This week Margo Lanagan, four time World Fantasy winner, is talking about her experiences judging literary competitions and grant applications. Take it away, Margo …
I’ve just finished two simultaneous 3-year stints, one as a judge for the Australian/Vogel’s Literary Award, managed by Allen & Unwin, one as a member of the Literature Board of the Australia Council for the Arts, the Australian Government’s arts funding and advisory body.
This means that for great slabs of the past three years, I’ve read little else but novel-length manuscripts by authors 35 and younger, or grant applications with supporting material.
This post isn’t about how to write a Vogel winner or a winning grant application. Sit me down and give me a coffee and I’ll rattle on about that for as long as you like. This post is about what these tasks are like from the inside—what joys and frustrations do they bring?
The frustrations are probably shared by any ‘slush-pile’ editor or literary agent.
- The sheer quantity of material you have to get through, combined with
- the fast-oncoming deadline and
- the fact that you need to make some intelligent contribution to discussion on assessment day,
means that you never feel you’re giving each competitor or applicant quite the amount of attention she or he should get. You can’t read every word of every submission; you’re always wondering whether it’s okay to take the shortcuts you have to just to get through.
Particularly with the Vogel and the Lit Board’s Emerging and Developing grant categories, you also have to be spectator to a lot of running into brick walls—not the authors’ own, original and peculiar brick walls, but the same kinds of brick walls you remember running into yourself, that pretty much every new writer hits:
- choosing the wrong book to write
- stretching a sketch’s/short story’s worth of material out to song-cycle/novel length
- describing every object and slant of light in an inconsequential room
- in novels, being so scared of dialogue that you omit it completely.
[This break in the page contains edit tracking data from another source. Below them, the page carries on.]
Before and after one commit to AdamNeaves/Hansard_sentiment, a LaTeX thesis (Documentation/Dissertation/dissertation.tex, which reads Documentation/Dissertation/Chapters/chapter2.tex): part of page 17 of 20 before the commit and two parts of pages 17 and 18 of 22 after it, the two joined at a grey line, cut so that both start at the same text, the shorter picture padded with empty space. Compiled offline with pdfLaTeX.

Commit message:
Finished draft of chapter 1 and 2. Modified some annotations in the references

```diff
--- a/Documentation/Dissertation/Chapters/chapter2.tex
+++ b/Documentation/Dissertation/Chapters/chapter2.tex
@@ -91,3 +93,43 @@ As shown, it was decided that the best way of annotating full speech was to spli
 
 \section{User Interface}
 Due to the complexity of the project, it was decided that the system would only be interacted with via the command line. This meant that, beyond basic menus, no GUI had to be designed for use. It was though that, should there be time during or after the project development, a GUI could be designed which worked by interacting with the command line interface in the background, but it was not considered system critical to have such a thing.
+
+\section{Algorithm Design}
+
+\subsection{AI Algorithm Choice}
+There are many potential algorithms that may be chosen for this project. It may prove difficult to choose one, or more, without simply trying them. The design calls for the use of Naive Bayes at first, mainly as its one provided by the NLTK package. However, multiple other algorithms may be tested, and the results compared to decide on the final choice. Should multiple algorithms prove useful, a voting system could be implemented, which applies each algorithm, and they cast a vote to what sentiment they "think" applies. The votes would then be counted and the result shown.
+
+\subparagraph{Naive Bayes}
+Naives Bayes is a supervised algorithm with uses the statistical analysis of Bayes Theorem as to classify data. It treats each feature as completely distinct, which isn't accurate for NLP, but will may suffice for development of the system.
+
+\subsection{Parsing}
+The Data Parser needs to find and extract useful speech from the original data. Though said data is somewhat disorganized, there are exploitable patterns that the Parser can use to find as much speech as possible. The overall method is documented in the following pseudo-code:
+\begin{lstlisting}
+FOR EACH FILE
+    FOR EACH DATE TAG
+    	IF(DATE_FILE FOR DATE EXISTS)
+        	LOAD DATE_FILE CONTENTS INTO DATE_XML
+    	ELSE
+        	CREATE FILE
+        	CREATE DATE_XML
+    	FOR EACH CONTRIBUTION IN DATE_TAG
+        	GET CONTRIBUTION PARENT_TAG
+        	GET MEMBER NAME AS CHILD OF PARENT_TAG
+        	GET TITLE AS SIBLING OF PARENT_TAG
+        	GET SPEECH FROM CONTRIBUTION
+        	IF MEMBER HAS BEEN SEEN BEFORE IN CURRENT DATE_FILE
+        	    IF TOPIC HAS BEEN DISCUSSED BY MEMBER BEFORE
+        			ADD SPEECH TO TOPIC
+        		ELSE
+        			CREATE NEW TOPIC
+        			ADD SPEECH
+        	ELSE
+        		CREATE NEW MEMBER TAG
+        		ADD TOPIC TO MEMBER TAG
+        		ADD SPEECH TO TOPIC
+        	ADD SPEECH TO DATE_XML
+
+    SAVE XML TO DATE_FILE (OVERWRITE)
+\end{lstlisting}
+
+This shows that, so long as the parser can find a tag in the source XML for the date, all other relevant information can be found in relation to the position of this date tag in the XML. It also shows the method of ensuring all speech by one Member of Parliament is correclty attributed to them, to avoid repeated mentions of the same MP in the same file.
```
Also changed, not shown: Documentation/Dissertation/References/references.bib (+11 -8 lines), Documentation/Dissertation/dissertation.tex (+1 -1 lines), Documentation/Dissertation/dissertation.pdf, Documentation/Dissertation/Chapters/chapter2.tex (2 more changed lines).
Those are just a few of the larger issues an MS can have; there are also the regular mini-blows dealt to grammar, tone and characterisation. You have to keep on reading and maintain an open mind even while an author is repeatedly kicking you out of their story with errors, odd phrases or outright howlers.
One other frustration is a side-effect of too much joy. There are good and bad seasons for these competitions and assessments. When there are too many good entries or applicants, but the pot of money doesn’t grow, it can be disheartening to cast numerous worthy entries/applications aside with only a reader’s report or the hopeful message to the author that they came quite close and should apply again.
On to the joys.
Novels, stories, plays and poetry are mostly written alone. But judging and assessing, even though I’ve done the bulk of the work in solitude, have admitted me to wonderfully fruitful and inspiring gatherings with fellow authors, critics, booksellers, publishers, theatre people and tech-heads. Fascinating people in themselves, these colleagues have arrived at the assessment meeting via the same seemingly-never-ending tunnel of intense work and thought as I have. Sitting around the table sharing our experiences of that journey, hearing how each person’s been struck by totally different aspects of the submissions, wondering at this person’s articulateness or that one’s blunter passion for the entry/submission at hand—it’s been a privilege, and I’ll miss it that a lot.
There are the times when I’ve read 20 unremarkable submissions in a row and begun to doubt whether I have any critical faculties, let alone whether they’re in tip-top form. Then I’ve opened the next file in the folder (both the Vogel judging and the Lit Board assessment processes have gone electronic during my terms) and found a work of skill, integrity and clear purpose, by an author who’s been prepared to revise and polish until the novel or the poem or the new-media project shines, and I realise that yes, I do have instincts and opinions about what’s good and bad, and here is what I’ve been looking for.
This pleasure in watching the cream rise during the judging or assessment process, and then seeing the very cream of the cream rewarded, and knowing my vote has counted towards that, is what has made worthwhile these marathons of reading, annotating, time management, e-squabbling or debating around the assessment table, and agonising over scores.
With my own writing and day-job to fit everything around, it’s been a mad, madly busy three years. I don’t think I’ll ever commit myself to doing so much obligatory reading again, but I’ll never regret that I did.
If anyone is interested Margo could write a post on the fine art of writing grant applications.
Margo is the author of award winning short story collections like Spike, White Time and Black Juice which won two World Fantasy Awards. Her novel Tender Morsels won the Printz Honor Award. Her latest anthology is Yellow Cake.